There is nothing that easily identifies Deb Vollrath as a MS patient. Living with that is, she says, one of the biggest frustrations with the disease. "Looking at me, I look fine. But I'm not. I can feel great one day and can't get out of bed the next."

In early 2008 Vollraith suffered an extreme headache, dizziness and vision loss while travelling for work. Initially diagnosed with a migraine, it was not long before she couldn't get out of bed. She went to the University of Alberta Hospital emergency department where Dr. Chris Power, Director of the MS Centre, was on duty and admitted her right away.

Within a year Vollrath had to stop working completely. "There were changes in how I could do my job - memory loss, word-finding issues, and I was always very tired," she says. A second attack, in November 2008, caused temporary blindness in her left eye. Re-admitted to the UAlberta Hospital, she was officially diagnosed with MS.

Vollrath is now on long-term disability, off work from her rewarding and successful career as a pharmaceutical rep. She's also a busy mom with two young children, and finds the unpredictability and the uncertainty that come with MS draining. "It's frustrating to plan activities and then have to cancel at the last minute, depending on how I'm doing," she says.

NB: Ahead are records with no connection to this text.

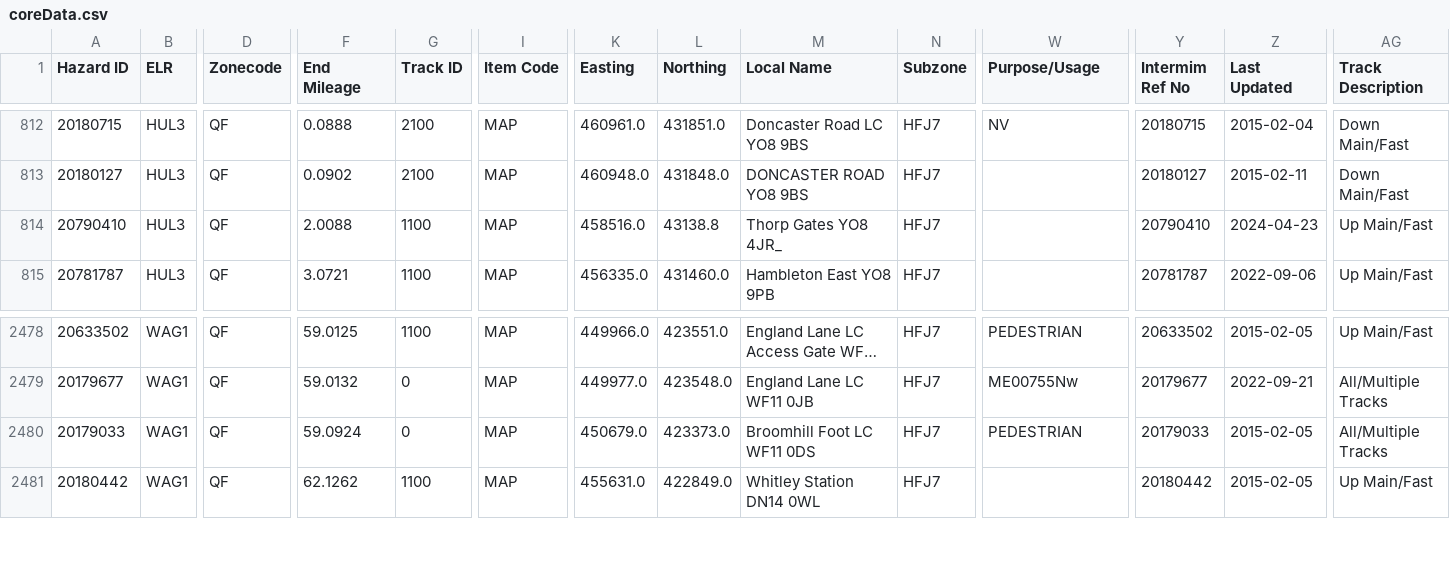
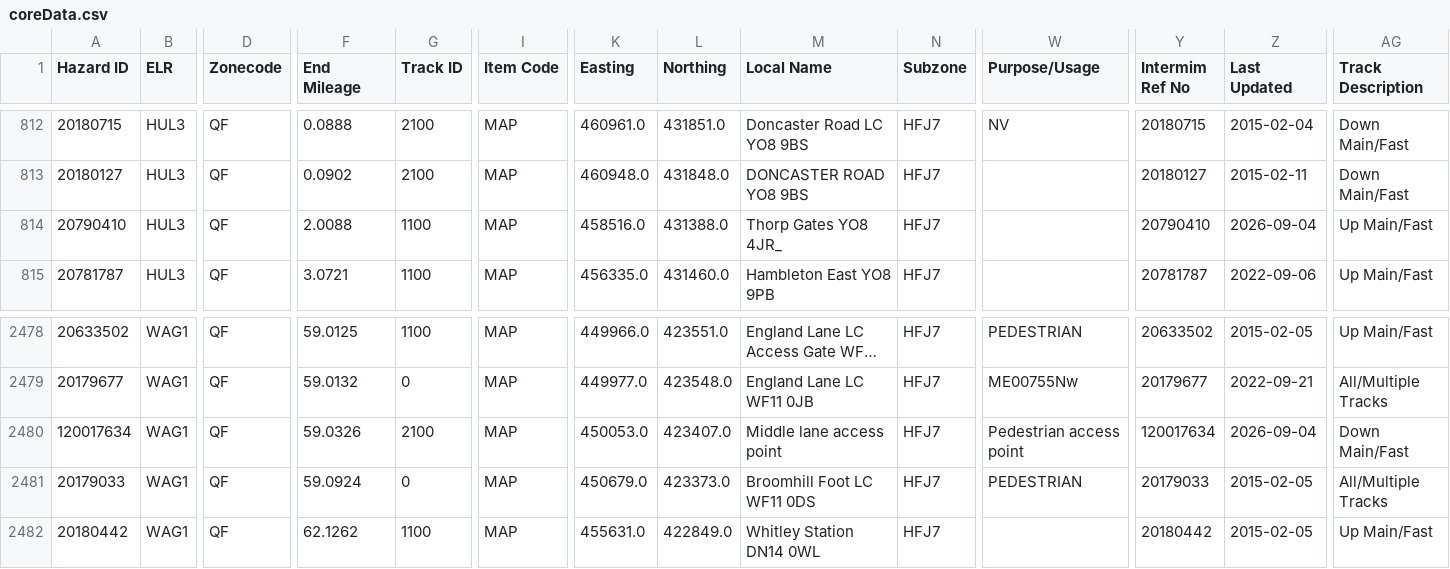
Before and after one commit to infrastructureclub/nr-national-hazard-directory, a CSV file: data/QF/coreData.csv, drawn as a sheet; only a part is shown, gaps mark what is left out; long unchanged cells end in …; rows hold the shown columns only; the diff names each change by its address in the sheet, - before the commit and + after, or states it on an @@ line.

```diff
--- a/data/QF/coreData.csv
+++ b/data/QF/coreData.csv
-L814 (Northing): 43138.8
+L814 (Northing): 431388.0
-Z814 (Last Updated): 2024-04-23
+Z814 (Last Updated): 2026-09-04
+row 2480: 120017634 | WAG1 | QF | 59.0326 | 2100 | MAP | 450053.0 | 423407.0 | Middle lane access point | HFJ7 | Pedestrian access point | 120017634 | 2026-09-04 | Down Main/Fast
```
Also changed, not shown: data/QR/coreData.csv, data/QS/coreData.csv.
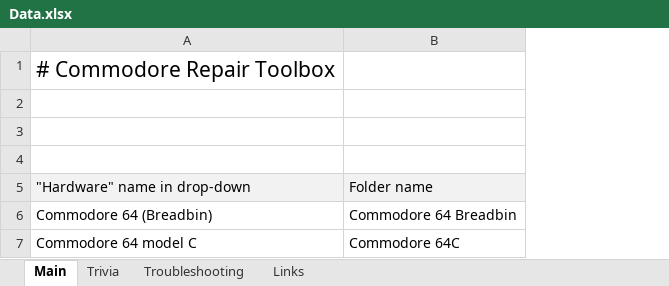
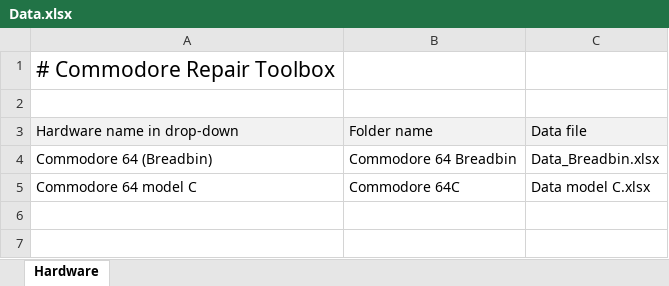
Before and after one commit to HovKlan-DH/Commodore-Repair-Toolbox, an Excel workbook: Data/Data.xlsx, sheet Hardware, drawn as a sheet; values as stored, in another font and other column widths than the file's, no borders; removed rows and columns are numbered as before the commit, all else as after; the diff names each change by its address in the sheet, - before the commit and + after, or states it on an @@ line.

```diff
--- a/Data/Data.xlsx (sheet Hardware)
+++ b/Data/Data.xlsx (sheet Hardware)
-sheet tab: Main
+sheet tab: Hardware
-sheet tab: Trivia
-sheet tab: Troubleshooting
-sheet tab: Links
+column C, rows 3-5: Data file | Data_Breadbin.xlsx | Data model C.xlsx
-row 3: (empty)
-row 4: (empty)
-A3: "Hardware" name in drop-down
+A3: Hardware name in drop-down
```
Also changed, not shown: 20 other files.
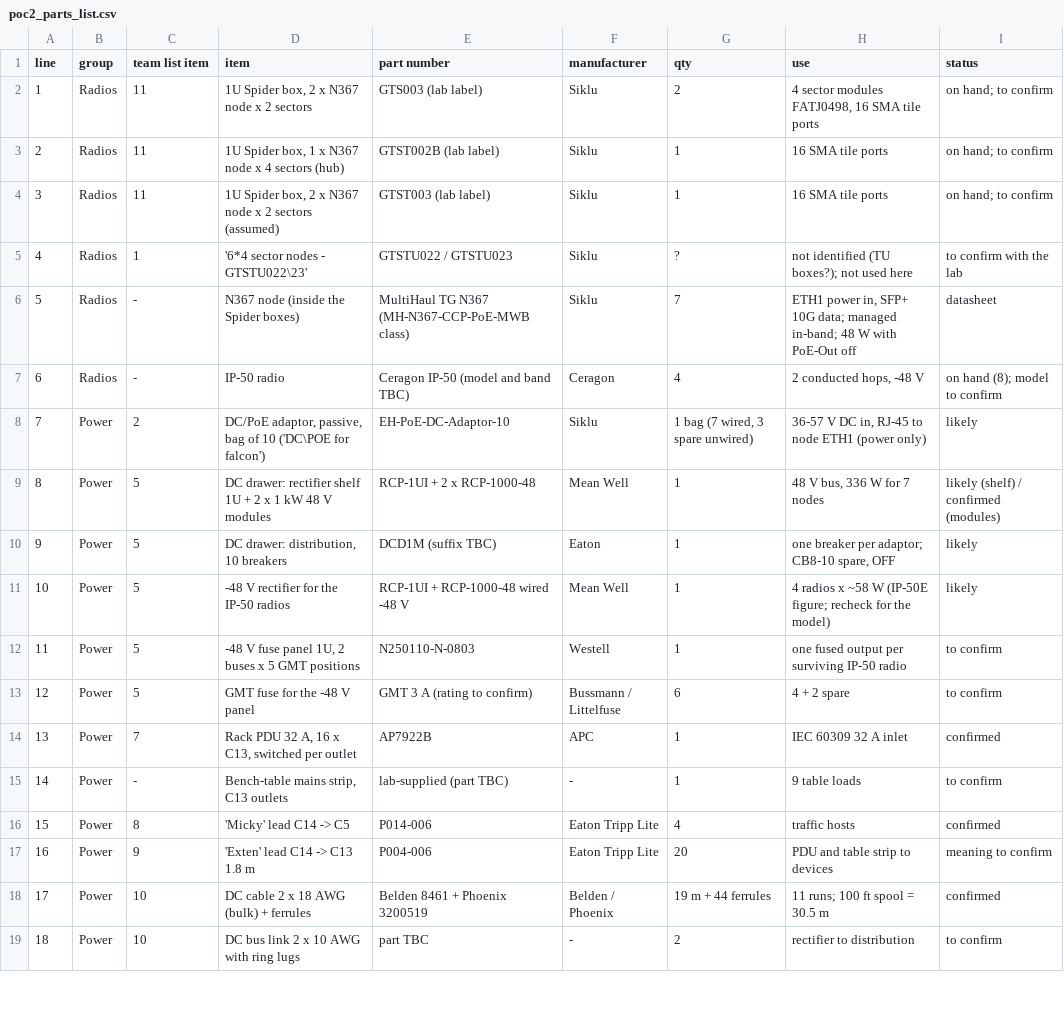
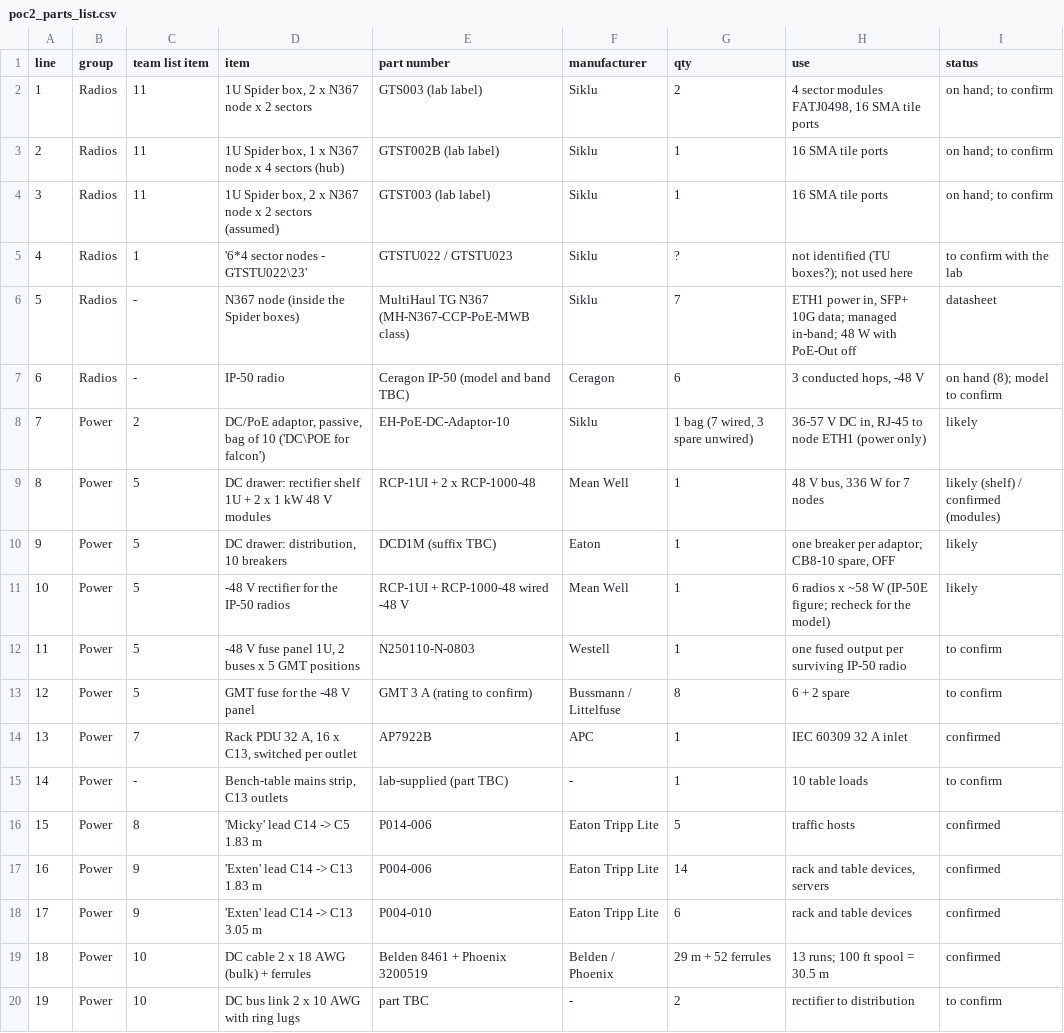
Before and after one commit to efidvir/MARL_code, a CSV file: testbed_design/out/poc2_parts_list.csv, drawn as a sheet; only a part is shown; addresses are those after the commit; the diff covers the shown part only; the diff names each change by its address in the sheet, - before the commit and + after, or states it on an @@ line.

```diff
--- a/testbed_design/out/poc2_parts_list.csv
+++ b/testbed_design/out/poc2_parts_list.csv
-G7 (qty): 4
+G7 (qty): 6
-H7 (use): 2 conducted hops, -48 V
+H7 (use): 3 conducted hops, -48 V
-H11 (use): 4 radios x…
+H11 (use): 6 radios x…
-G13 (qty): 6
+G13 (qty): 8
-H13 (use): 4 + 2 spare
+H13 (use): 6 + 2 spare
-H15 (use): 9 table loads
+H15 (use): 10 table loads
-D16 (item): 'Micky' lead C14 -> C5
+D16 (item): 'Micky' lead C14 -> C5 1.83 m
-G16 (qty): 4
+G16 (qty): 5
-D17 (item): 'Exten' lead C14 -> C13 1.8 m
+D17 (item): 'Exten' lead C14 -> C13 1.83 m
-G17 (qty): 20
+G17 (qty): 14
-H17 (use): PDU and table strip to devices
+H17 (use): rack and table devices, servers
-I17 (status): meaning to confirm
+I17 (status): confirmed
+row 18: 17 | Power | 9 | 'Exten' lead C14 -> C13 3.05 m | P004-010 | Eaton Tripp Lite | 6 | rack and table devices | confirmed
@@ column A (line) renumbered from row 19 down @@
-G19 (qty): 19 m + 44 ferrules
+G19 (qty): 29 m + 52 ferrules
-H19 (use): 11 runs; 100 ft spool = 30.5 m
+H19 (use): 13 runs; 100 ft spool = 30.5 m
```
Also changed, not shown: 6 added rows, 1 removed row and 18 edited cells elsewhere in this file, testbed_design/out/poc1_cable_schedule.csv, testbed_design/out/poc1_parts_list.csv, 25 other files.
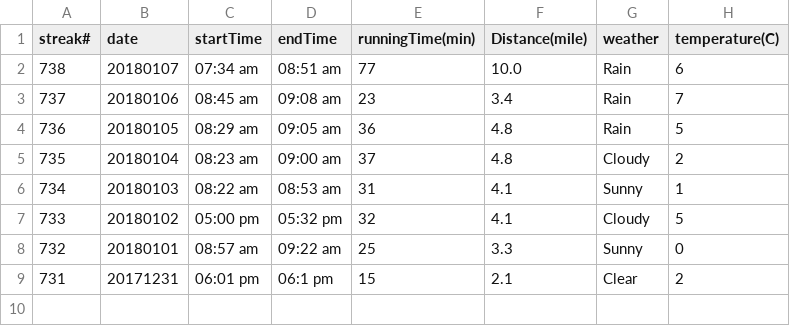
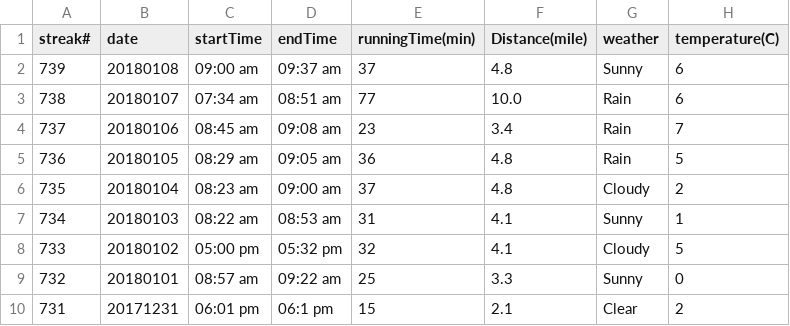
Before and after one commit to conge/RunningStreak, a CSV file: runningRecords2018.csv, drawn as a sheet.

Commit message:
Streak 739. Morning commute.

```diff
--- a/runningRecords2018.csv
+++ b/runningRecords2018.csv
@@ -1,2 +1,3 @@
 streak#,date,startTime,endTime,runningTime(min),Distance(mile),weather,temperature(C)
+739,20180108,09:00 am,09:37 am,37,4.8,Sunny,6
 738,20180107,07:34 am,08:51 am,77,10.0,Rain,6
```
Also changed, not shown: 1 other file.
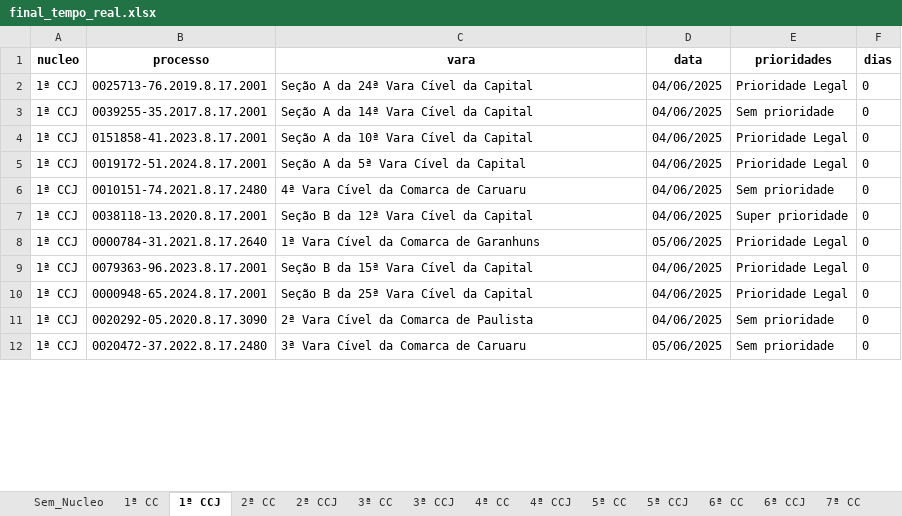
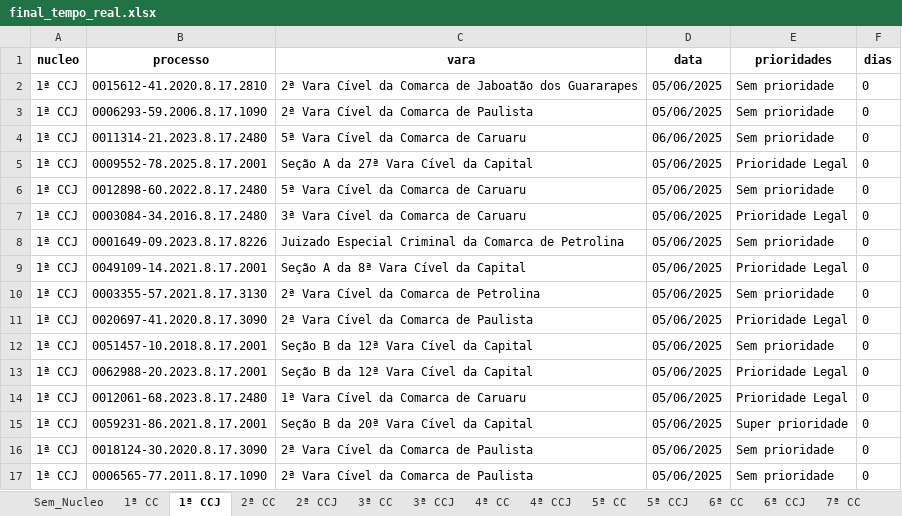
Before and after one commit to Fasri/analise_de, an Excel workbook: final_tempo_real.xlsx, sheet 1ª CCJ, drawn as a sheet; only a part is shown; values as stored, in another font and other column widths than the file's, no borders; addresses are those after the commit; the diff covers the shown part only; the diff names each change by its address in the sheet, - before the commit and + after, or states it on an @@ line.

```diff
--- a/final_tempo_real.xlsx (sheet 1ª CCJ)
+++ b/final_tempo_real.xlsx (sheet 1ª CCJ)
+row 2: 1ª CCJ | 0015612-41.2020.8.17.2810 | 2ª Vara Cível da Comarca de Jaboatão dos Guararapes | 05/06/2025 | Sem prioridade | 0
+row 3: 1ª CCJ | 0006293-59.2006.8.17.1090 | 2ª Vara Cível da Comarca de Paulista | 05/06/2025 | Sem prioridade | 0
+row 4: 1ª CCJ | 0011314-21.2023.8.17.2480 | 5ª Vara Cível da Comarca de Caruaru | 06/06/2025 | Sem prioridade | 0
-B5 (processo): 0025713-76.2019.8.17.2001
+B5 (processo): 0009552-78.2025.8.17.2001
-C5 (vara): Seção A da 24ª Vara Cível da Capital
+C5 (vara): Seção A da 27ª Vara Cível da Capital
-D5:D7 (data): 04/06/2025
+D5:D7 (data): 05/06/2025
-B6 (processo): 0039255-35.2017.8.17.2001
+B6 (processo): 0012898-60.2022.8.17.2480
-C6 (vara): Seção A da 14ª Vara Cível da Capital
+C6 (vara): 5ª Vara Cível da Comarca de Caruaru
-B7 (processo): 0151858-41.2023.8.17.2001
+B7 (processo): 0003084-34.2016.8.17.2480
-C7 (vara): Seção A da 10ª Vara Cível da Capital
+C7 (vara): 3ª Vara Cível da Comarca de Caruaru
+row 8: 1ª CCJ | 0001649-09.2023.8.17.8226 | Juizado Especial Criminal da Comarca de Petrolina | 05/06/2025 | Sem prioridade | 0
-B9 (processo): 0019172-51.2024.8.17.2001
+B9 (processo): 0049109-14.2021.8.17.2001
-C9 (vara): Seção A da 5ª Vara Cível da Capital
+C9 (vara): Seção A da 8ª Vara Cível da Capital
-D9:D10 (data): 04/06/2025
+D9:D10 (data): 05/06/2025
-B10 (processo): 0010151-74.2021.8.17.2480
+B10 (processo): 0003355-57.2021.8.17.3130
-C10 (vara): 4ª Vara Cível da Comarca de Caruaru
+C10 (vara): 2ª Vara Cível da Comarca de Petrolina
+row 11: 1ª CCJ | 0020697-41.2020.8.17.3090 | 2ª Vara Cível da Comarca de Paulista | 05/06/2025 | Prioridade Legal | 0
-B12 (processo): 0038118-13.2020.8.17.2001
+B12 (processo): 0051457-10.2018.8.17.2001
-D12 (data): 04/06/2025
+D12 (data): 05/06/2025
-E12 (prioridades): Super prioridade
+E12 (prioridades): Sem prioridade
-B13 (processo): 0000784-31.2021.8.17.2640
+B13 (processo): 0062988-20.2023.8.17.2001
-C13 (vara): 1ª Vara Cível da Comarca de Garanhuns
+C13 (vara): Seção B da 12ª Vara Cível da Capital
-B14 (processo): 0079363-96.2023.8.17.2001
+B14 (processo): 0012061-68.2023.8.17.2480
-C14 (vara): Seção B da 15ª Vara Cível da Capital
+C14 (vara): 1ª Vara Cível da Comarca de Caruaru
-D14:D16 (data): 04/06/2025
+D14:D16 (data): 05/06/2025
-B15 (processo): 0000948-65.2024.8.17.2001
+B15 (processo): 0059231-86.2021.8.17.2001
-C15 (vara): Seção B da 25ª Vara Cível da Capital
+C15 (vara): Seção B da 20ª Vara Cível da Capital
-E15 (prioridades): Prioridade Legal
+E15 (prioridades): Super prioridade
-B16 (processo): 0020292-05.2020.8.17.3090
+B16 (processo): 0018124-30.2020.8.17.3090
-B17 (processo): 0020472-37.2022.8.17.2480
+B17 (processo): 0006565-77.2011.8.17.1090
-C17 (vara): 3ª Vara Cível da Comarca de Caruaru
+C17 (vara): 2ª Vara Cível da Comarca de Paulista
```
Also changed, not shown: other rows of this sheet, sheet 1ª CC, sheet CONSOLIDADO, sheet 7ª CC, sheet 6ª CC, sheet 5ª CC, sheet 2ª CC, 9 more sheets, alerta_processos.xlsx, quantidade_processos.xlsx, 2 other files.
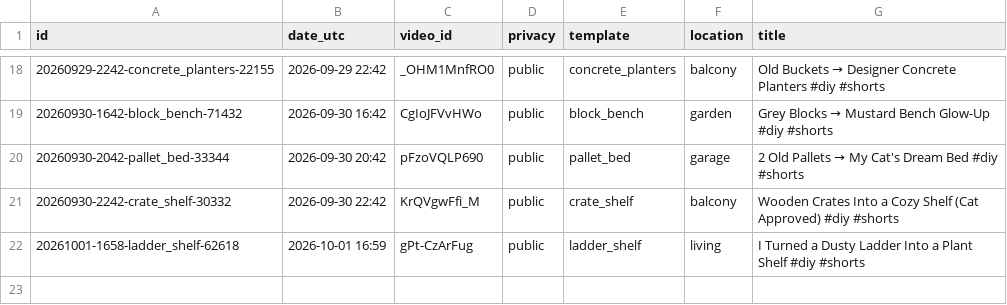
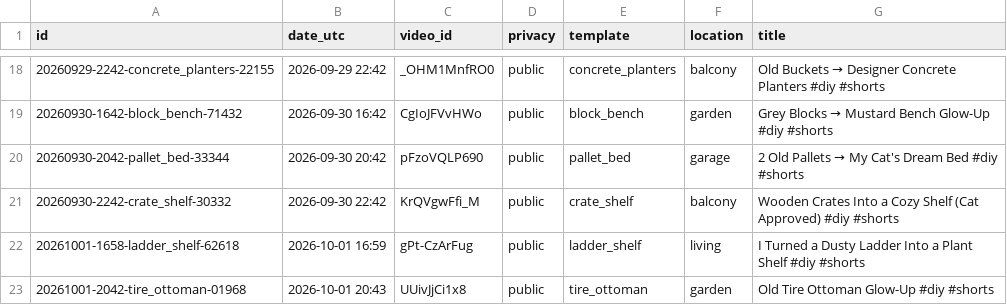
Before and after one commit to olgunkadirgulhan/maya-builds-cozy, a CSV file: published.csv, drawn as a sheet; only a part is shown, gaps mark what is left out; the diff names each change by its address in the sheet, - before the commit and + after, or states it on an @@ line.

Commit message:
short: 2026-10-01-2043

```diff
--- a/published.csv
+++ b/published.csv
+row 23: 20261001-2042-tire_ottoman-01968 | 2026-10-01 20:43 | UUivJjCi1x8 | public | tire_ottoman | garden | Old Tire Ottoman Glow-Up #diy #shorts
```
Also changed, not shown: 1 other file.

Keeping her spirits up is another battle as well - Vollrath is working with a psychologist and volunteers in her local community as much as possible. "You have to stay positive, because MS can really get you down. It's chronic, and it's not going to go away."

"I am in good hands with the University of Alberta," Vollrath says. "Working with Dr. Power and his team gives me hope."